[00:20:34] HC: Is there any advice you could offer to other leaders of AI-powered startups?
[00:20:39] KK: I think one thing that worked well for us, and so it took quite a while to get from this first idea to developing the technology, than getting a proper product, and having it tested, and improving it, and then having it clear. Then I’ll figure out the details in the business model. We have been at this thing more than eight years, and the world is changing very quickly. One thing that’s important is that you address a big enough problem, and you have some high-level thesis. In our case, that giving medical imaging to more people at a lower cost and high quality will help to detect disease earlier.
This thesis, we were very convinced – will it stay true, even if the details of the how care is delivered will change over time. I think you have to be high level enough so that you’re confident that five years later, when your device gets on the market, even with slightly changed world, your technology is still meaningful. That’s I think, one of the most important things I think if you address some incremental problem, and then it might be that five years later, that’s not even a big problem anymore. I think there are lots of problems out there that are tackled by humans, that where no technology existed to automate them.

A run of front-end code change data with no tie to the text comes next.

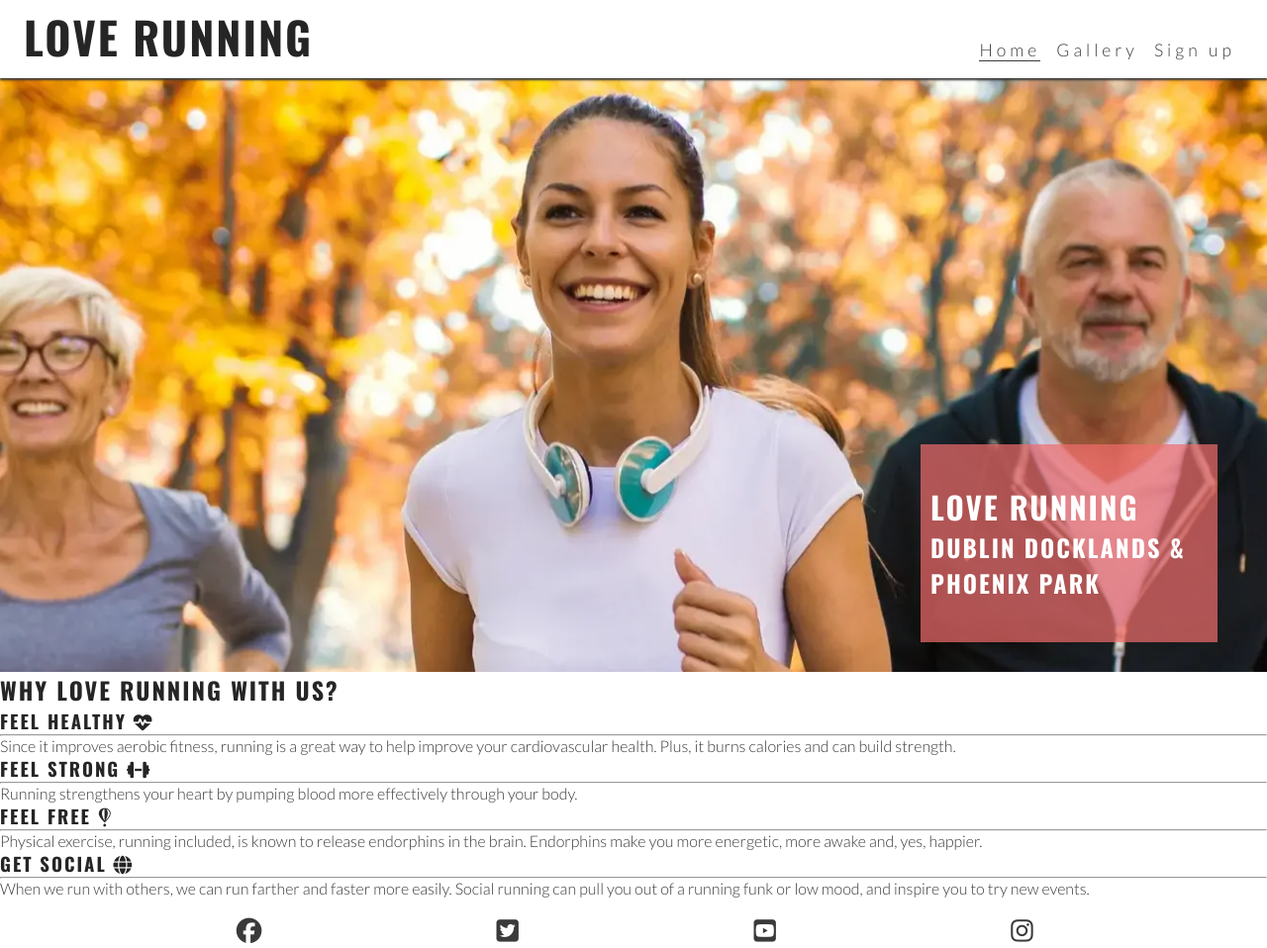
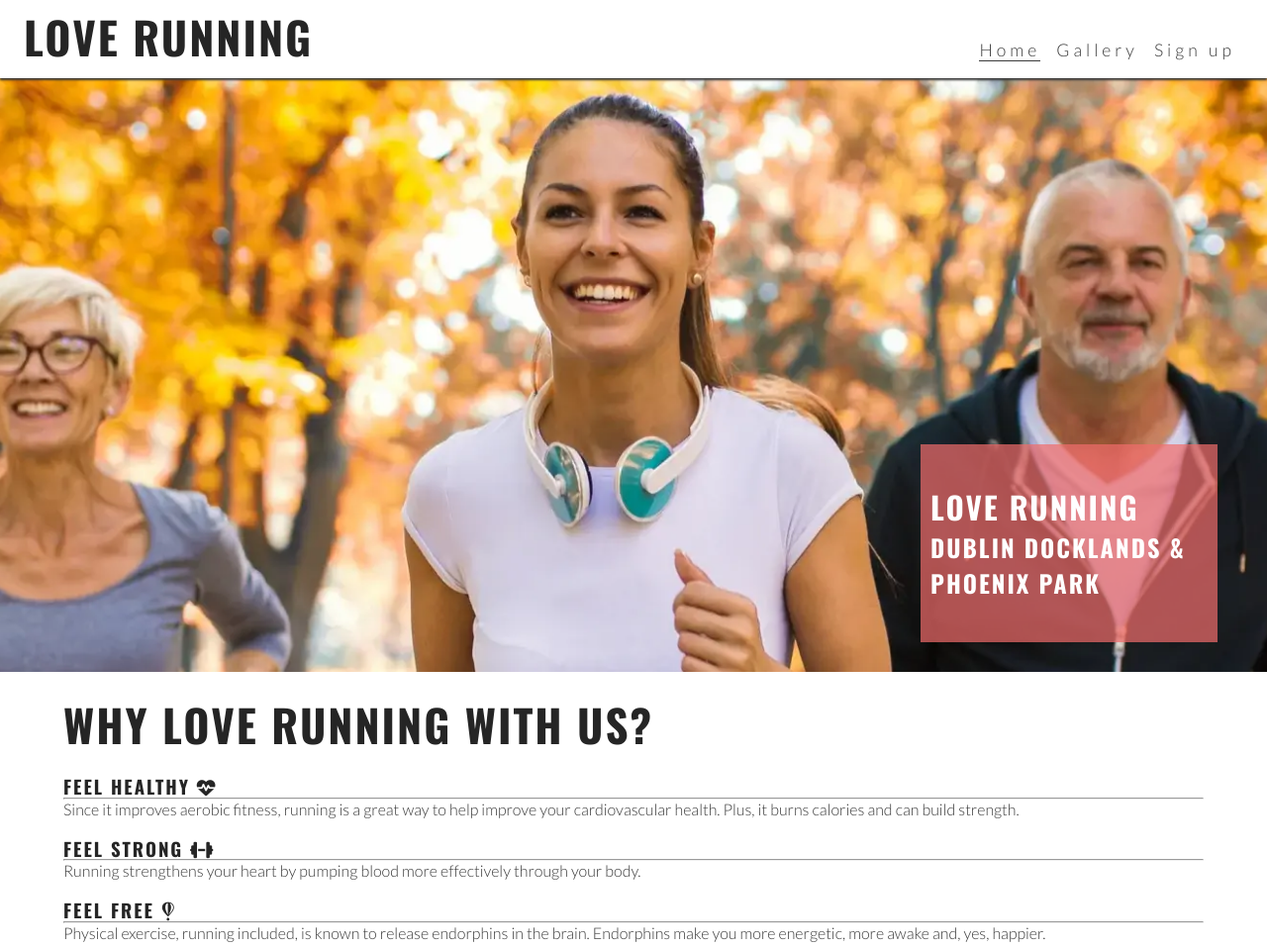
Before and after one commit to Gianlooca/love-running-project, a plain HTML site: page index.html in a window 1280 px wide. Shown: the top 958 px of the page at 99% size. Drawn offline with nearby package versions, Linux system fonts and the light colour scheme; a web font is replaced by a local one.

Commit message:
Create styles for the reasons main divs

```diff
--- a/assets/css/style.css
+++ b/assets/css/style.css
@@ -140,6 +140,22 @@ main {
     color: #ffffff;
 }
 
+/* Reason section */
+#reasons {
+    width: 90%;
+    margin: 20px auto;
+}
+
+#reasons h2 {
+    font-size: 280%;
+    margin-bottom: 20px;
+}
+
+#benefits-physical>div, #benefits-mental>div {
+    line-height: 20px;
+    margin-bottom: 20px;
+}
+
 /*Footer*/
 #social-networks {
     text-align: center;
```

Where with modern AI, you can now address some of those problems and finding something where machine learning is enabling technology and finding a problem that’s big enough so that it’s still relevant in three to five years.
[00:22:19] HC: Yes, that’s definitely helpful insight. Where do you see the impact of Caption Health in three to five years?
[00:22:23] KK: We still have the same vision that we will bring medical imaging to more people, and allow medicine to become more preventative, and to detect disease earlier. Currently, it’s often the case that you only go to a medical provider after you have problems, and there are certain diseases, for example, heart disease. When you have symptoms, it’s typically pretty far along, and so it would be very beneficial if you could detect heart disease, and other diseases earlier, and current today.
This is often not how the system operates and is often due to limitations. That device, the diagnostics are too expensive to do in a preventative fashion, and that you don’t have enough experts to perform those diagnostics. I see the system moving in a different direction, that there is more so-called value-based care, and so there are more providers that are actually trying to give the best possible care at the lowest possible cost. Devices like ours that can allow you to get a lot of information through medical imaging at a fairly low cost with a low – without expensive experts can really help in my opinion to give more people access to early disease detection.
[00:23:46] HC: This has been great, Kilian. Your team at Caption Health is doing some really interesting work for health care. I expect that the insights you share will be valuable to other AI companies. Where can people find out more about you online?
[00:23:57] KK: So yeah, on our website, captionhealth.com. Yes, there we have videos and I think that this is good to get a start to get more information.
[00:24:08] HC: Perfect. Thanks for joining me today.
[00:24:10] KK: Thank you. Thanks for having me.
[00:24:11] HC: All right, everyone. Thanks for listening. I’m Heather Couture, and I hope you’ll join me again next time for Impact AI.
[00:24:21] HC: Thank you for listening to Impact AI. If you enjoyed this episode, please subscribe, and share with a friend. If you’d like to learn more about computer vision applications for people in planetary health, you can sign up for my newsletter at pixelscientia.com/newsletter.